But that's the idea: Once a year, to get the kids some pub, promote the Rotary Club of Houston, eat rubber chicken and get home in time to watch The Office. These organizations definitely aren't in the business of jurisprudence when it comes to policing awards.
"Where do you end? If you took his Heisman away, you'd have to take him out of the Hall of Fame too," said the venerable Roger Valdiserri, a member of the Notre Dame athletic administration for 33 years. Valdiserri just completed a term on the South Bend-based college Hall of Fame's honors court.
Bush isn't in the Hall just yet. But a replica of his Heisman, jersey and helmet are. Reminders that not one of those 20-something awards has been retroactively revoked or repossessed.
It is written somewhere in the Hall's bylaws that "... post football record as a citizen is weighed ..." We'll say it again: The discussion begins and ends at O.J. If no one had the guts to yank his trophies, then don't even think about penalizing Bush.

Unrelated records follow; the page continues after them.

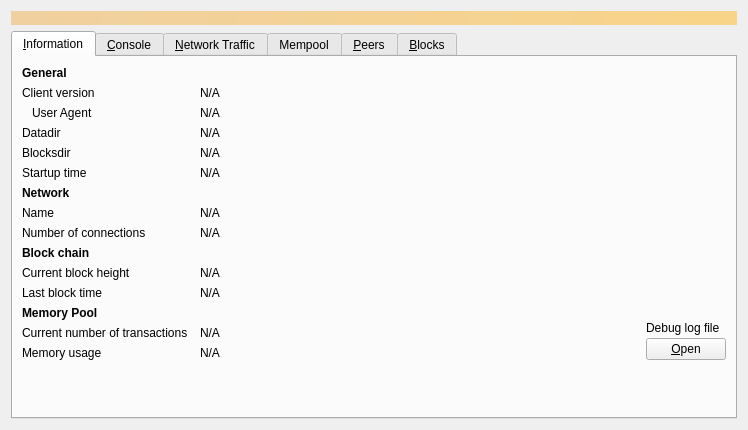
Before: the Qt Designer form src/qt/forms/debugwindow.ui in rebroad/bitcoin, drawn with Qt 5.
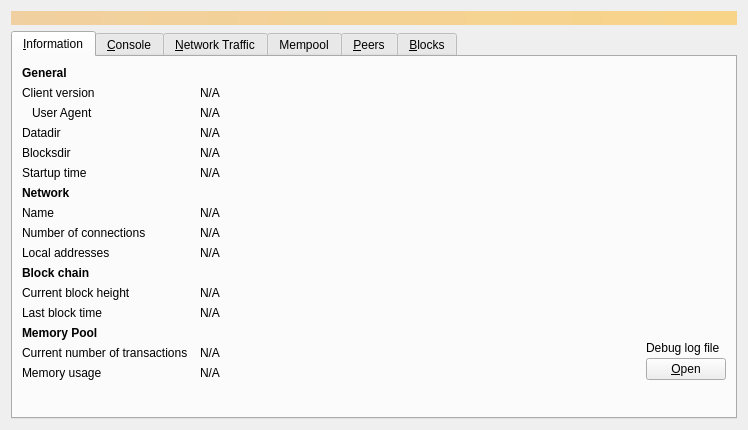
After: the same form once the commit is applied. Icons and pictures are not drawn. Custom widgets are drawn as their Qt base class.

Commit message: show externalips in information tab + improve reloadconfig

What changed in the file:
```diff
--- a/src/qt/forms/debugwindow.ui
+++ b/src/qt/forms/debugwindow.ui
@@ -249,6 +249,32 @@
         </widget>
        </item>
        <item row="9" column="0">
+        <widget class="QLabel" name="labelLocalAddresses">
+         <property name="text">
+          <string>Local addresses</string>
+         </property>
+        </widget>
+       </item>
+       <item row="9" column="1" colspan="2">
+        <widget class="QLabel" name="localAddresses">
+         <property name="cursor">
+          <cursorShape>IBeamCursor</cursorShape>
+         </property>
+         <property name="text">
+          <string>N/A</string>
+         </property>
+         <property name="textFormat">
+          <enum>Qt::PlainText</enum>
+         </property>
+         <property name="wordWrap">
+          <bool>true</bool>
+         </property>
+         <property name="textInteractionFlags">
+          <set>Qt::LinksAccessibleByMouse|Qt::TextSelectableByKeyboard|Qt::TextSelectableByMouse</set>
+         </property>
+        </widget>
+       </item>
+       <item row="10" column="0">
         <widget class="QLabel" name="label_10">
          <property name="font">
           <font>
@@ -261,14 +287,14 @@
          </property>
         </widget>
        </item>
-       <item row="10" column="0">
+       <item row="11" column="0">
         <widget class="QLabel" name="label_3">
          <property name="text">
           <string>Current block height</string>
          </property>
         </widget>
        </item>
-       <item row="10" column="1" colspan="2">
+       <item row="11" column="1" colspan="2">
         <widget class="QLabel" name="numberOfBlocks">
          <property name="cursor">
           <cursorShape>IBeamCursor</cursorShape>
@@ -284,14 +310,14 @@
          </property>
         </widget>
        </item>
-       <item row="11" column="0">
+       <item row="12" column="0">
         <widget class="QLabel" name="labelLastBlockTime">
          <property name="text">
           <string>Last block time</string>
          </property>
         </widget>
        </item>
-       <item row="11" column="1" colspan="2">
+       <item row="12" column="1" colspan="2">
         <widget class="QLabel" name="lastBlockTime">
          <property name="cursor">
           <cursorShape>IBeamCursor</cursorShape>
@@ -307,7 +333,7 @@
          </property>
         </widget>
        </item>
-       <item row="12" column="0">
+       <item row="13" column="0">
         <widget class="QLabel" name="labelMempoolTitle">
          <property name="font">
           <font>
@@ -320,14 +346,14 @@
          </property>
         </widget>
        </item>
-       <item row="13" column="0">
+       <item row="14" column="0">
         <widget class="QLabel" name="labelNumberOfTransactions">
          <property name="text">
           <string>Current number of transactions</string>
          </property>
         </widget>
        </item>
-       <item row="13" column="1">
+       <item row="14" column="1">
         <widget class="QLabel" name="mempoolNumberTxs">
          <property name="cursor">
           <cursorShape>IBeamCursor</cursorShape>
@@ -343,14 +369,14 @@
          </property>
         </widget>
        </item>
-       <item row="14" column="0">
+       <item row="15" column="0">
         <widget class="QLabel" name="labelMemoryUsage">
          <property name="text">
           <string>Memory usage</string>
          </property>
         </widget>
        </item>
-       <item row="14" column="1">
+       <item row="15" column="1">
         <widget class="QLabel" name="mempoolSize">
          <property name="cursor">
           <cursorShape>IBeamCursor</cursorShape>
@@ -366,7 +392,7 @@
          </property>
         </widget>
        </item>
-       <item row="12" column="2" rowspan="3">
+       <item row="13" column="2" rowspan="3">
         <layout class="QVBoxLayout" name="verticalLayoutDebugButton">
          <property name="spacing">
           <number>3</number>
@@ -406,7 +432,7 @@
          </item>
         </layout>
        </item>
-       <item row="15" column="0">
+       <item row="16" column="0">
         <spacer name="verticalSpacer">
          <property name="orientation">
           <enum>Qt::Vertical</enum>
```
The commit also changes 3 other files.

Paul Hornung (1956) was involved in a gambling scandal and as recent as two years ago made national headlines with racially insensitive comments. Ricky Williams (1998 winner) has failed multiple drug tests.
On the moral/ethical barometer what Bush might have done hardly registers. It might not matter. The investigation already is bogging down. Neither Bush nor his parents nor his alleged sugar daddies have to cooperate with the NCAA.
And if you believe Bush is the only Heisman winner that might have had his hand out, then you believe Mario Williams was the best player available in the draft.
More than not knowing about sordid pasts, the Heisman Trust doesn't want to know.
The hall's only weapon is time. Barry Switzer, hit with NCAA probation at the end of his Oklahoma career, didn't make it until 2001.
The Heisman doesn't even have that. Actually, what is the right term if the Heisman police come looking for Bush? Will White Out be enough? An eraser? An armed militia breaking into Heritage Hall?
Start by changing the language on the ballot to read: "Anyone deemed guilty of disgracing the award shall have his name removed from all records."
The list starts with O.J. But first, the list has to start.
Dennis Dodd is the winner of the All-American Football Foundation's Fred Russell Outstanding Sportswriter Award.